## To do
Please determine how many lines of the material include the word "DiabetesProject", and respond with nothing but that number.

## Records shown
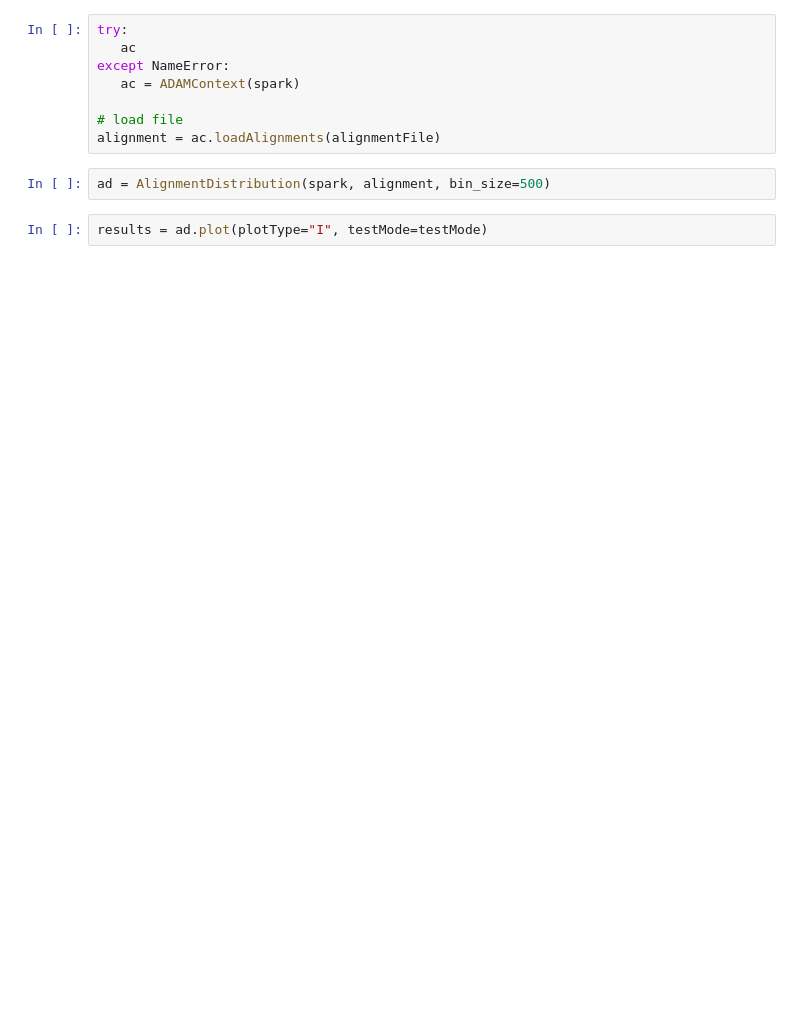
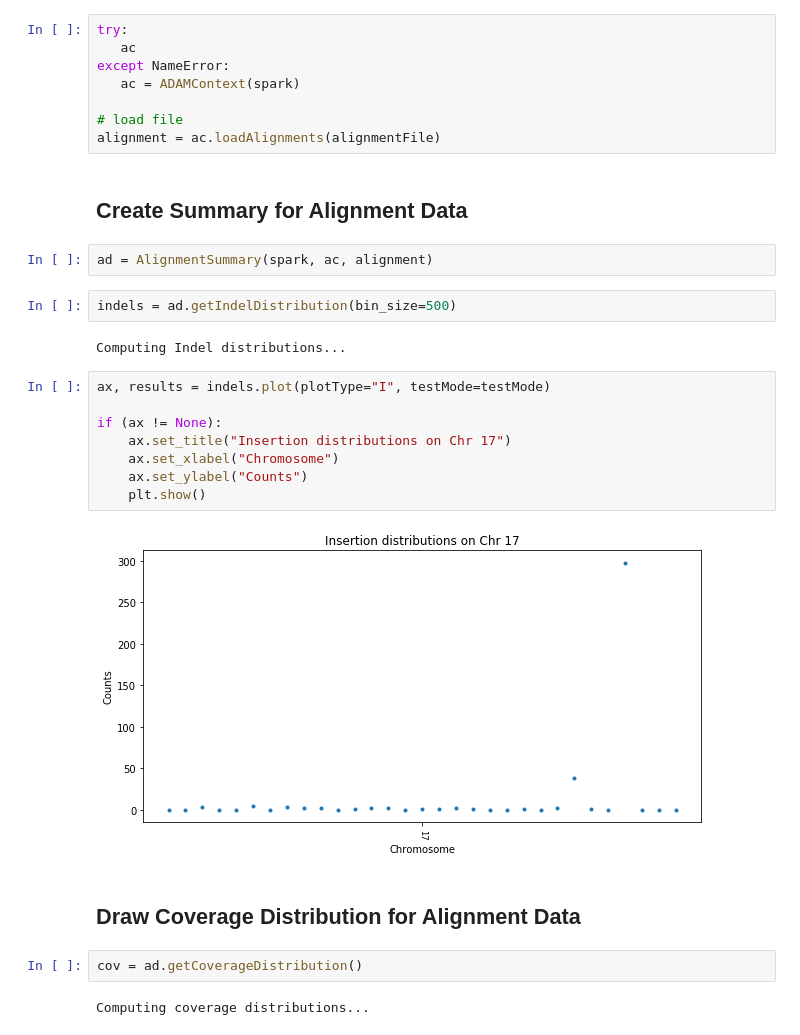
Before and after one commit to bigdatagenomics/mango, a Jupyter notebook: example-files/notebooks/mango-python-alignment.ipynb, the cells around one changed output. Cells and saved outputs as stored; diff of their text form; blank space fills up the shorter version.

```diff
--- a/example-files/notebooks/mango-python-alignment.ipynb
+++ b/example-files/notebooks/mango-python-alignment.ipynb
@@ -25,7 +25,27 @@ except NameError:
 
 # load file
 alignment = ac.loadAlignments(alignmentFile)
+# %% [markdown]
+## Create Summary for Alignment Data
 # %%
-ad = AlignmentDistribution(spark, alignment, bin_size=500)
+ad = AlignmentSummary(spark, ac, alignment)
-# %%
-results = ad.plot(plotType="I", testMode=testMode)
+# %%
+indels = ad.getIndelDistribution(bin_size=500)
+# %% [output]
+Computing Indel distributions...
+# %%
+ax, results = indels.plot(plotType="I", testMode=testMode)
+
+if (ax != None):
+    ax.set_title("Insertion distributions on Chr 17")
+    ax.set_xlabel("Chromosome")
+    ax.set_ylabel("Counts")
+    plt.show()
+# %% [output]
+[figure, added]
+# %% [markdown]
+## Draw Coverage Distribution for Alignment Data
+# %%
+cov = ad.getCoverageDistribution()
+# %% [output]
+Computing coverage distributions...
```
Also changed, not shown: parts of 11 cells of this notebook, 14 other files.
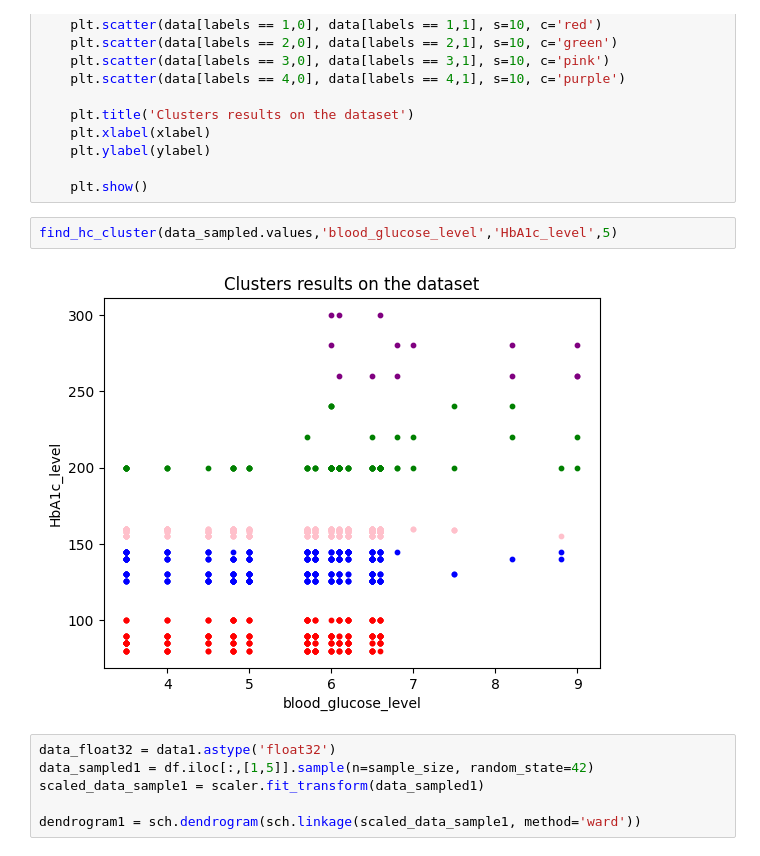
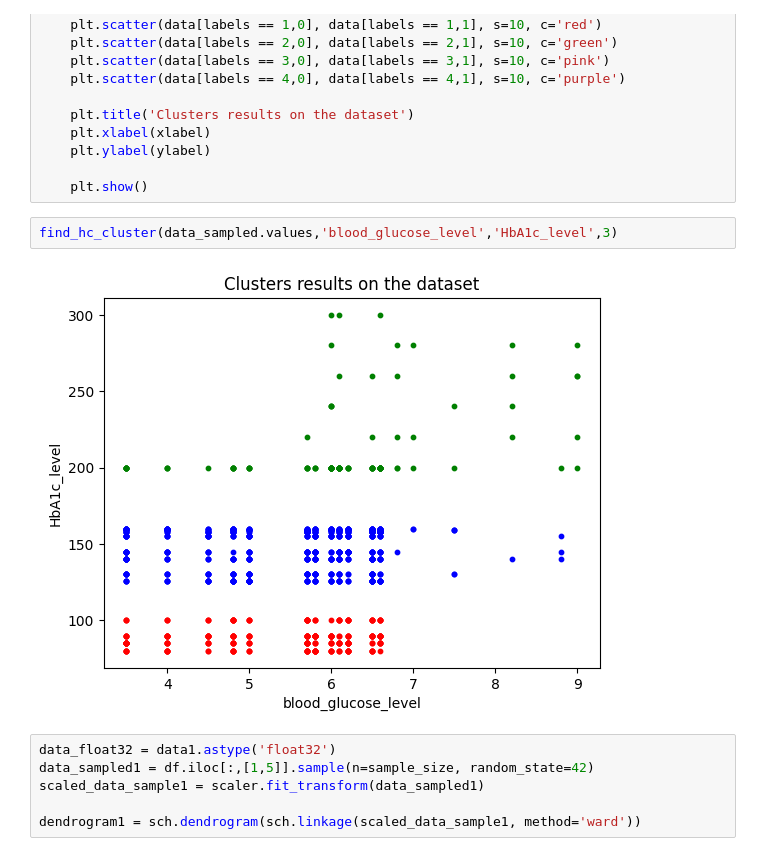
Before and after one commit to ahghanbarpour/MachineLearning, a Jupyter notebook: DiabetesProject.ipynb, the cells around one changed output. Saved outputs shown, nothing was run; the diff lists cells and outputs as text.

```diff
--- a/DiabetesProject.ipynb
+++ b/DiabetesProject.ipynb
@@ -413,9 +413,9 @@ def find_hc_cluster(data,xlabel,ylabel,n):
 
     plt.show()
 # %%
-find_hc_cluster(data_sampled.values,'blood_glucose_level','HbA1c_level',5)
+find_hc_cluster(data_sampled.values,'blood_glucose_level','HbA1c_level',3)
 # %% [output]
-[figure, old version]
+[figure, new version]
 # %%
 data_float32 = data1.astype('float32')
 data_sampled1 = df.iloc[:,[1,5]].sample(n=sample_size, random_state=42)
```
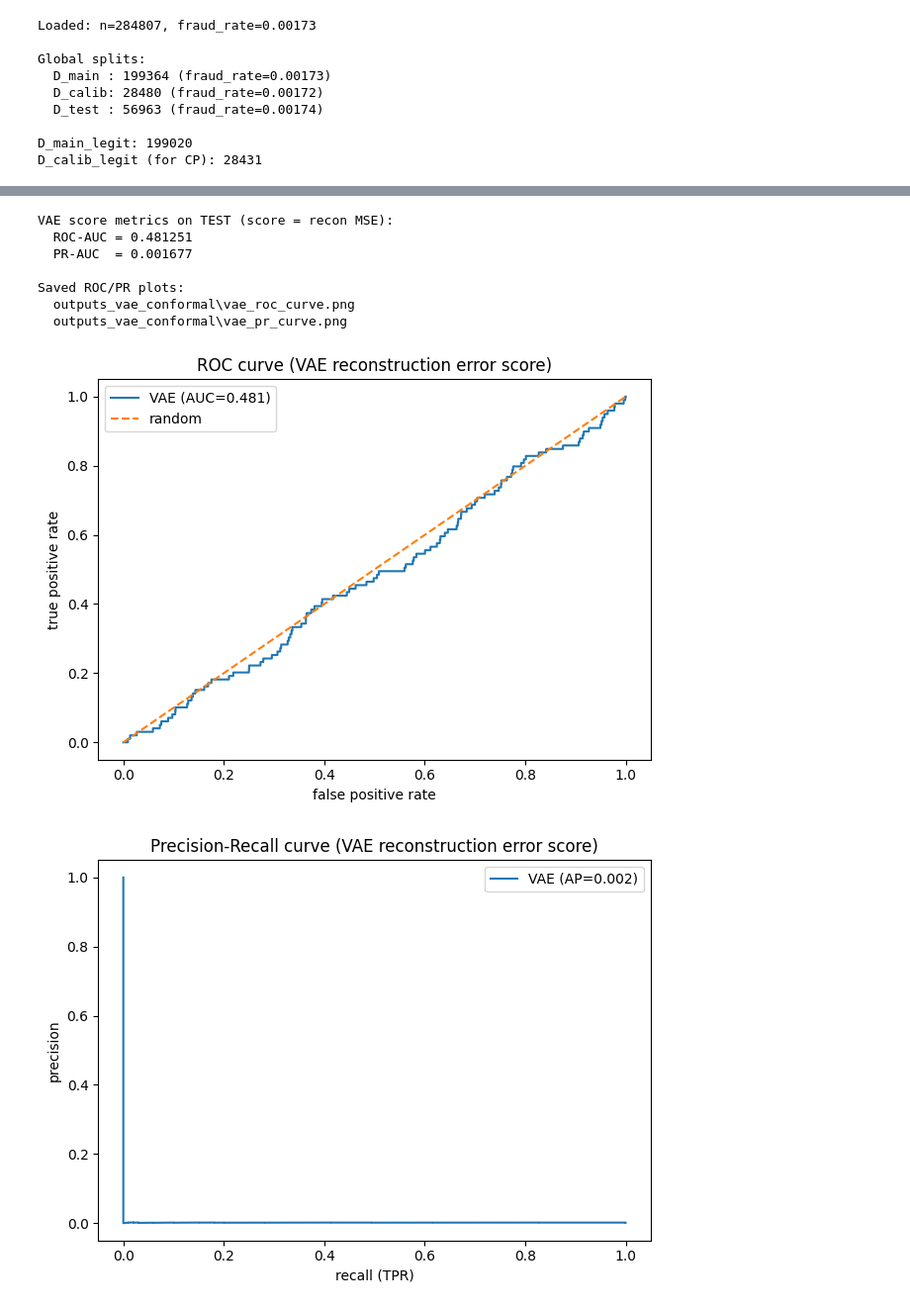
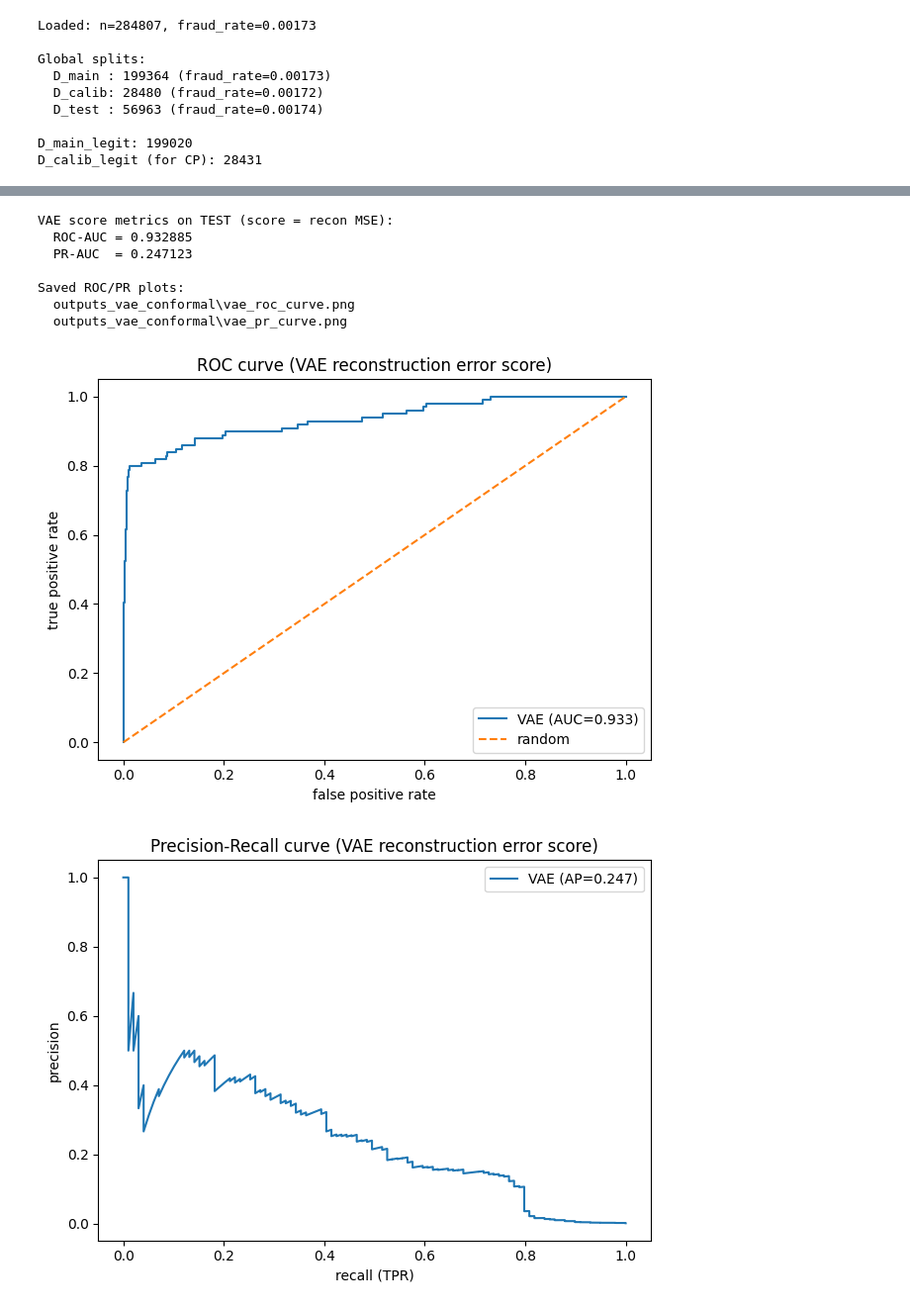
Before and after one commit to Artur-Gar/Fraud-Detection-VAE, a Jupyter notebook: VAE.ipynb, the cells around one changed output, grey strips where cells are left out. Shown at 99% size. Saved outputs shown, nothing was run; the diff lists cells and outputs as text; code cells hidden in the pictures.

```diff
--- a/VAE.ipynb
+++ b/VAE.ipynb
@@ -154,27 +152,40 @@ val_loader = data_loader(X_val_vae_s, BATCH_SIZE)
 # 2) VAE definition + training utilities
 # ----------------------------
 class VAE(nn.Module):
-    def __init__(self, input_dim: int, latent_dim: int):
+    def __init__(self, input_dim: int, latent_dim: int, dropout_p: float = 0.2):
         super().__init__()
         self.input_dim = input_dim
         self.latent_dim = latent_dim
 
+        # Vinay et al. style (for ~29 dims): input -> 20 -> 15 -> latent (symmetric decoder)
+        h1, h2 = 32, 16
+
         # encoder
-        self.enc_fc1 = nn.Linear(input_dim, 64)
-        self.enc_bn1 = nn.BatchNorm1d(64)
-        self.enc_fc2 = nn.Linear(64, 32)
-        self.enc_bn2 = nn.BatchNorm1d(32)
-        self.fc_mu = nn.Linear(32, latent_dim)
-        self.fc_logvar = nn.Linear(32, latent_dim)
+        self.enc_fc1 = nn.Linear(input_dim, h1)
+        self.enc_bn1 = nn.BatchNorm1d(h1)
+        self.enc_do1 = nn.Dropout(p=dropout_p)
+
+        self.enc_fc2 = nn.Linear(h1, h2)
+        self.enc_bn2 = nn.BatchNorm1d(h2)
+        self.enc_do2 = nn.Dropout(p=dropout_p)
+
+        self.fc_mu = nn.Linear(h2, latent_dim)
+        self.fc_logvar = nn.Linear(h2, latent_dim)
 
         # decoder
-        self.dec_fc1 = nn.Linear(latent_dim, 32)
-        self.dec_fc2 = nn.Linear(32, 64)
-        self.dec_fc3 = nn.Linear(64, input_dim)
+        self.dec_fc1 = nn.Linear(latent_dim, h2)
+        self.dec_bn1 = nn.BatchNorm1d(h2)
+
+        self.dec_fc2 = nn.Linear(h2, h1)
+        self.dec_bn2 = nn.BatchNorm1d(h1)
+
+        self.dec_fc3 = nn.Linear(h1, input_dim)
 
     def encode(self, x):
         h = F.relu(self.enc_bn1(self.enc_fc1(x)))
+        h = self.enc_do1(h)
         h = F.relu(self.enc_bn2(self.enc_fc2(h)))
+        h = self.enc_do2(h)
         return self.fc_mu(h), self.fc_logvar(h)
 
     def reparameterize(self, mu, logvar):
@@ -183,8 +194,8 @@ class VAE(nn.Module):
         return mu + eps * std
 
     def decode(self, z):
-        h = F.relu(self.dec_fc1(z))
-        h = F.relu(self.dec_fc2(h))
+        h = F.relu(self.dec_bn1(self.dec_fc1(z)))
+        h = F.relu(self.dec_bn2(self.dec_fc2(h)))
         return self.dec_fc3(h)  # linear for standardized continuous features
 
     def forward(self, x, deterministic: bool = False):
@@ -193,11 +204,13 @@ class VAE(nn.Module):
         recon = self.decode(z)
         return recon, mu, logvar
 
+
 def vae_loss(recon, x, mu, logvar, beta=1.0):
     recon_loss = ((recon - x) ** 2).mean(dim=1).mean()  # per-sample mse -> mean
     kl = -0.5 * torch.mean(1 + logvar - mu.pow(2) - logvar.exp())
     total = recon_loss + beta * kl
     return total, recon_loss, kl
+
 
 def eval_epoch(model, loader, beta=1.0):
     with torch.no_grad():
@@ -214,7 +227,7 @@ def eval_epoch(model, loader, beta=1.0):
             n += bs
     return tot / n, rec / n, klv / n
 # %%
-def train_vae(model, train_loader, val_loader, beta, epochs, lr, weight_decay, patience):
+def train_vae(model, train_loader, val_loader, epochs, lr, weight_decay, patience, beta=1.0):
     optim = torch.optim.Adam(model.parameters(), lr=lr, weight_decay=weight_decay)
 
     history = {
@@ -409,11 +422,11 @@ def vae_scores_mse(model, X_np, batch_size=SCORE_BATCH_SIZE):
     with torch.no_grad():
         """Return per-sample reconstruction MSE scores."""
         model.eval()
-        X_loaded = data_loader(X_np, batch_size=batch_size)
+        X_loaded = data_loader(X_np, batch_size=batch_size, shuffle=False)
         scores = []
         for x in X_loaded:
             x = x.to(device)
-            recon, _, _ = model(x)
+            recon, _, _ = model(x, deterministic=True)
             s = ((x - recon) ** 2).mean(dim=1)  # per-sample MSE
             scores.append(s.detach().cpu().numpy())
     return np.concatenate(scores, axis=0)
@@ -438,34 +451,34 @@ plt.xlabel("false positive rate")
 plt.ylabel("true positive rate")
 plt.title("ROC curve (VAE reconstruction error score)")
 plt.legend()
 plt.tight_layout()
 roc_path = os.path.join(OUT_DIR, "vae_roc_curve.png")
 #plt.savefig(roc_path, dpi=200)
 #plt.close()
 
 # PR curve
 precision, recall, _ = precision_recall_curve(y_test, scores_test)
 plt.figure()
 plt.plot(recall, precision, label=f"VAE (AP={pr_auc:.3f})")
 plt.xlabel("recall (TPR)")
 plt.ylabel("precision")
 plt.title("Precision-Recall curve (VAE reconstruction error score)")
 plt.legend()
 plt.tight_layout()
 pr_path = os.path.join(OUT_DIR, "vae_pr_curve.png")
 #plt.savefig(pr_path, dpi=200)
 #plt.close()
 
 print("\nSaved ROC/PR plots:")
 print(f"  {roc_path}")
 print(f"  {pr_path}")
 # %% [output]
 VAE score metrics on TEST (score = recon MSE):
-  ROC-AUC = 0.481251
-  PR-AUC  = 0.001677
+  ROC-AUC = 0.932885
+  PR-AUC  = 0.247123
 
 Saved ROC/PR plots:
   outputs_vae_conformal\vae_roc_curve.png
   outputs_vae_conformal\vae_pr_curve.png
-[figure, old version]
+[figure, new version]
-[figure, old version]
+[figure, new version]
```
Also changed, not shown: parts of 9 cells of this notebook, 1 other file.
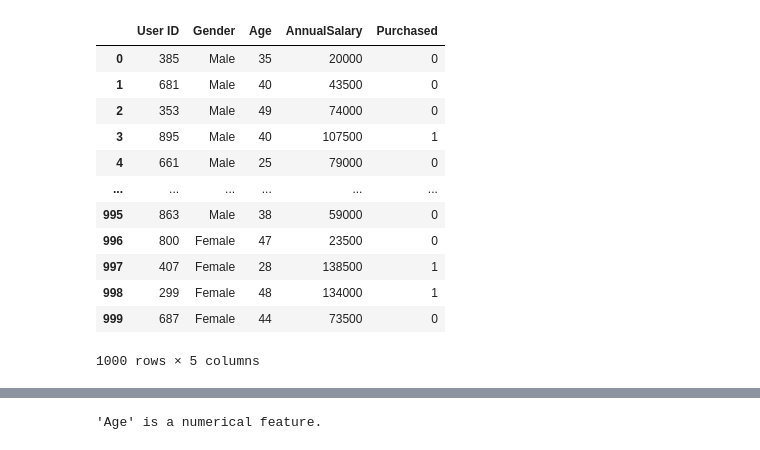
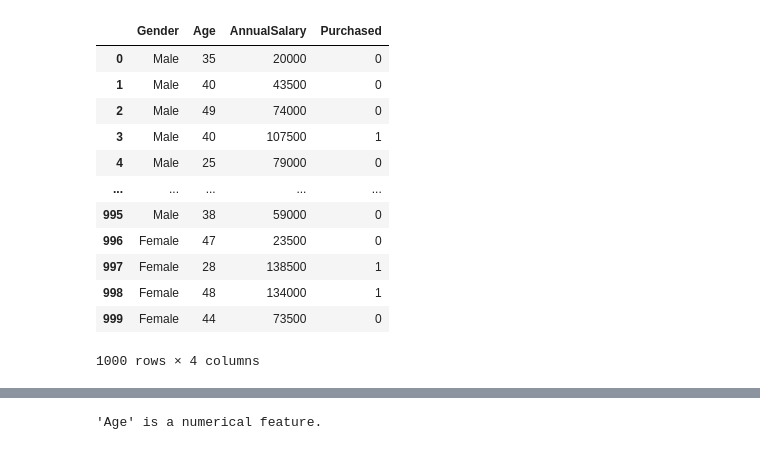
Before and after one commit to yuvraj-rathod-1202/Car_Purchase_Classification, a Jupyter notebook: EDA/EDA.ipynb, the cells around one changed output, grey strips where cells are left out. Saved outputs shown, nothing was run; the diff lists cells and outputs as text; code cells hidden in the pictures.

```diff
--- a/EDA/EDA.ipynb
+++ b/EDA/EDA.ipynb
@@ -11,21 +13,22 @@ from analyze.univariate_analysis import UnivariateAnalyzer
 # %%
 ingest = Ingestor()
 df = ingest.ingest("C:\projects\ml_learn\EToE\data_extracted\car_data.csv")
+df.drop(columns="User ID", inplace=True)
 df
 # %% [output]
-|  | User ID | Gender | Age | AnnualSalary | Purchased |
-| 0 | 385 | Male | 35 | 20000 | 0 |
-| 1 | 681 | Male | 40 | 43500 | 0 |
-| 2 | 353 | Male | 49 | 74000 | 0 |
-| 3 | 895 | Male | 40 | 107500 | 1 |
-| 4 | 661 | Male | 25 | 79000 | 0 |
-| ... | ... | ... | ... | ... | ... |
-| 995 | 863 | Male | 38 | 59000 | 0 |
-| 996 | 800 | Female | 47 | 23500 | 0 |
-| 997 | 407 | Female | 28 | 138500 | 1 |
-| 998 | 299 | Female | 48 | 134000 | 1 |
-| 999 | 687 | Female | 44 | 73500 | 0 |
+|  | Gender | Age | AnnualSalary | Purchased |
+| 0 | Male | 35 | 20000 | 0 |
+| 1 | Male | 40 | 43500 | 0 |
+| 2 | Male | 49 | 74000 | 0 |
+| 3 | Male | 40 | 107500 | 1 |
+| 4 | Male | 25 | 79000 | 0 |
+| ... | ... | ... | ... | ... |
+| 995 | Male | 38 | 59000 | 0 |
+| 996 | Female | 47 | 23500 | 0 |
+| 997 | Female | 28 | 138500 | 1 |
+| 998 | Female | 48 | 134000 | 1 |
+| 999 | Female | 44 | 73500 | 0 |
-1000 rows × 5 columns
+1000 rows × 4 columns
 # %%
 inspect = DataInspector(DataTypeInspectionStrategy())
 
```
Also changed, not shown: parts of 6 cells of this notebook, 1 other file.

## Answer to this exercise
3